While conveying medical personnel, portable medical facilities and medical supplies is already a start for coping with the situation, vaccines against the Ebola virus are needed to prevent further infection.
There are two conditions however: the vaccines must be developed and they must be transportable. Up till now, Ebola has not featured among the priorities of pharmaceutical companies. There is an acceleration of the development cycle of the small number of candidate drugs and vaccines in the pipeline, but trials in situ in West Africa will take time.
In the meantime, stocks of ZMapp, the experimental drug for treating international aid workers, have been exhausted.
An experimental Ebola vaccine from Canada was delayed in a government lab earlier in the year because officials had to find a way to issue and transport it correctly. Not only did regulatory and ethical issues need to be addressed, but the vaccine had to remain sufficiently cool in transit to remain effective. Planning of proper storage and transportation procedures was therefore imperative.
Without suitable logistics, the vaccine was useless.
The Military – A Mixed Blessing?
When it comes to logistics, the armed forces practically wrote the book. With the huge amount of equipment and personnel to be managed, transported and deployed, many of the best practices developed by the military form the basis of today’s commercial storage and transport operations.

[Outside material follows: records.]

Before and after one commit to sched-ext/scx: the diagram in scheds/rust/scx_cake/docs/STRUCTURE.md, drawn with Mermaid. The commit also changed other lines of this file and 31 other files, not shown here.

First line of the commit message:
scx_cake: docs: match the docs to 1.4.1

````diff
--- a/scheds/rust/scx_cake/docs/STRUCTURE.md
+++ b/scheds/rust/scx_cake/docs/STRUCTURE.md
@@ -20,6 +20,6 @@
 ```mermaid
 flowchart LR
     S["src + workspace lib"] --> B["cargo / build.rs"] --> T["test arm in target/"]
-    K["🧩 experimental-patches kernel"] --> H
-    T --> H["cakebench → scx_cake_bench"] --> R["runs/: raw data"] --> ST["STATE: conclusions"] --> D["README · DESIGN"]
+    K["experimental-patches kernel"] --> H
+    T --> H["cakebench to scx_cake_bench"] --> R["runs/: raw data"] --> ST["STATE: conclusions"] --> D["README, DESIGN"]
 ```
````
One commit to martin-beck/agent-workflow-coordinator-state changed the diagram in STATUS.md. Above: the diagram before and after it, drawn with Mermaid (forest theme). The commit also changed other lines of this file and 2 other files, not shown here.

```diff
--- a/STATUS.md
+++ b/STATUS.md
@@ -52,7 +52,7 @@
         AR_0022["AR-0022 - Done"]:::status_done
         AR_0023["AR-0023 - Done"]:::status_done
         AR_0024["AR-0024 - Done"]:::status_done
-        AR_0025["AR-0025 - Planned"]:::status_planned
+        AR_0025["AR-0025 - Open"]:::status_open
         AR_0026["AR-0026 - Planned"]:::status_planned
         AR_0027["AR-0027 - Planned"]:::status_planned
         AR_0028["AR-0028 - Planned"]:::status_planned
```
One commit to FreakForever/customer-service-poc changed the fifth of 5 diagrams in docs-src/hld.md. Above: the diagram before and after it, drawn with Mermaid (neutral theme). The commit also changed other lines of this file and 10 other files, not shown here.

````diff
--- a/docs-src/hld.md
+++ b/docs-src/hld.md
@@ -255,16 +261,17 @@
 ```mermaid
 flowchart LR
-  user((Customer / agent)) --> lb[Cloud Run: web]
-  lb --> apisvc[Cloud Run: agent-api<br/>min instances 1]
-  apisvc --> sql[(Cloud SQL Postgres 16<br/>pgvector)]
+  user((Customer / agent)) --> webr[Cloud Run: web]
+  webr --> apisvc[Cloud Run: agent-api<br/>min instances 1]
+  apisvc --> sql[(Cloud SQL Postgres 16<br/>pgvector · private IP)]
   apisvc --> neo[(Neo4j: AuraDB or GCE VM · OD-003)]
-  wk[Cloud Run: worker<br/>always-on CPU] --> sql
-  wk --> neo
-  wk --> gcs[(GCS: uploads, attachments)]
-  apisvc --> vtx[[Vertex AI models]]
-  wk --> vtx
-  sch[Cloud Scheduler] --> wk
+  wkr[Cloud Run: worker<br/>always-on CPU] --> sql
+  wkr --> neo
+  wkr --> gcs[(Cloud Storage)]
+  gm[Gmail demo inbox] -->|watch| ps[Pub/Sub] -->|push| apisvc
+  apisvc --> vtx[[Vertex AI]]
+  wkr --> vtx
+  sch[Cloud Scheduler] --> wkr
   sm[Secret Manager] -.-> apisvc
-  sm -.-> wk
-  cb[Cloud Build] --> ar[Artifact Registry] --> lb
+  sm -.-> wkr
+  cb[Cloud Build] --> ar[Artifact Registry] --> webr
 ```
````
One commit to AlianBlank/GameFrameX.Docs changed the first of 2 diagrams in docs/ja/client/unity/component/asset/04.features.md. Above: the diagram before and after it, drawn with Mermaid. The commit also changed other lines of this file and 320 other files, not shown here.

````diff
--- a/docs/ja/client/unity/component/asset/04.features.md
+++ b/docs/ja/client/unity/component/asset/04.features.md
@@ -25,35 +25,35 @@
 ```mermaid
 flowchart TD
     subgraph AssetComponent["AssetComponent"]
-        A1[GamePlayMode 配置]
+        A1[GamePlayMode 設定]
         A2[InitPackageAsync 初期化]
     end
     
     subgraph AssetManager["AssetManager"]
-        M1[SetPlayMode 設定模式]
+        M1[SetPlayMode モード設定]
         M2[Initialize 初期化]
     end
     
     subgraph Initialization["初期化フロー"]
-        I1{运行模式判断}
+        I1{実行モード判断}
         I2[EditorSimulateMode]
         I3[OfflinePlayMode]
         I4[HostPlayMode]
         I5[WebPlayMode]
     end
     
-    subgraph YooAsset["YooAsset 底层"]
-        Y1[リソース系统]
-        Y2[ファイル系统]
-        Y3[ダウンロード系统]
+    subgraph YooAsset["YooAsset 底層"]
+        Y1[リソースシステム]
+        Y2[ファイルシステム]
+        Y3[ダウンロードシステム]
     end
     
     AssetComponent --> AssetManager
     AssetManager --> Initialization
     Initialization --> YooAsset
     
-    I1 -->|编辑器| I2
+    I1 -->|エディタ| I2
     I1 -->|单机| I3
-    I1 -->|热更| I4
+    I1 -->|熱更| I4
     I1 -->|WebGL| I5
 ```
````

To fight the Ebola crisis, President Obama pledged between 3,000 and 4,000 military personnel to help train health workers and build healthcare centres in West Africa. France, Germany and the UK have also either sent or committed to sending military resources to supplement existing West African troops.
You can read about the US military intervention here.
Unfortunately, local populations in West Africa are sometimes twice shy of military help, especially after being bitten by their own armies. Civil wars and atrocities have left many suspicious of the motives of military personnel.
However, the Liberian government in particular is open in its hope that by associating its soldiers with the visiting US military (held in higher esteem by inhabitants), the Liberian army can both contribute to vanquishing Ebola and regain some measure of confidence from its people.
For other countries, however, offering military force to help combat Ebola may not be possible. In Australia, there is a lack of military training and correctly adapted air transport or hospital ship capacity for dealing with highly contagious diseases. Consequently, Australian aid to help logistics and stem the outbreak of Ebola is currently financial, with funds provided to the WHO and Médecins Sans Frontières (MSF).
The Effects of Ebola on Logistics and Economies
The cost of Ebola in human life is terrible and it comes rapidly. But considerable economic damage can also be done to the countries that are affected.
The World Bank recently estimated that without swift repression of Ebola, the West African economy could suffer a shortfall of up to $32 billion. By way of comparison, the GDP of Guinea in 2013 was just over $6 billion, with Sierra Leone just under $5 billion and Liberia a little under $2 billion (all figures in USD).
Logistics business themselves may not escape unscathed either. The French group Bolloré with its wide-ranging freight transport and logistics activities in West Africa saw its share price drop by double-digits. Bolloré Africa Logistics (BAL) runs the container terminals in Conakry and Freetown, and Ebola has caused considerable slowdowns in these ports. The economic impact, like the virus, seems set to spread further and further.
Not to mention the impact on tourism as The Economist explains.
What Happens Now?
The cases of Ebola in Spain and in the United States show that Ebola can travel far and wide, given the chance. The UK, although apparently spared infection so far, has already been testing its Ebola preparedness and logistics with major simulation exercises using actors playing the roles of potentially infected people.
Where does that leave logistics and the Ebola infections in West Africa? With so many kinks in the logistics chain and difficulties inherent to the location, there may be further disasters and deaths before logistics and infrastructures can be improved to stop any Ebola outbreaks when they start or even prevent them altogether.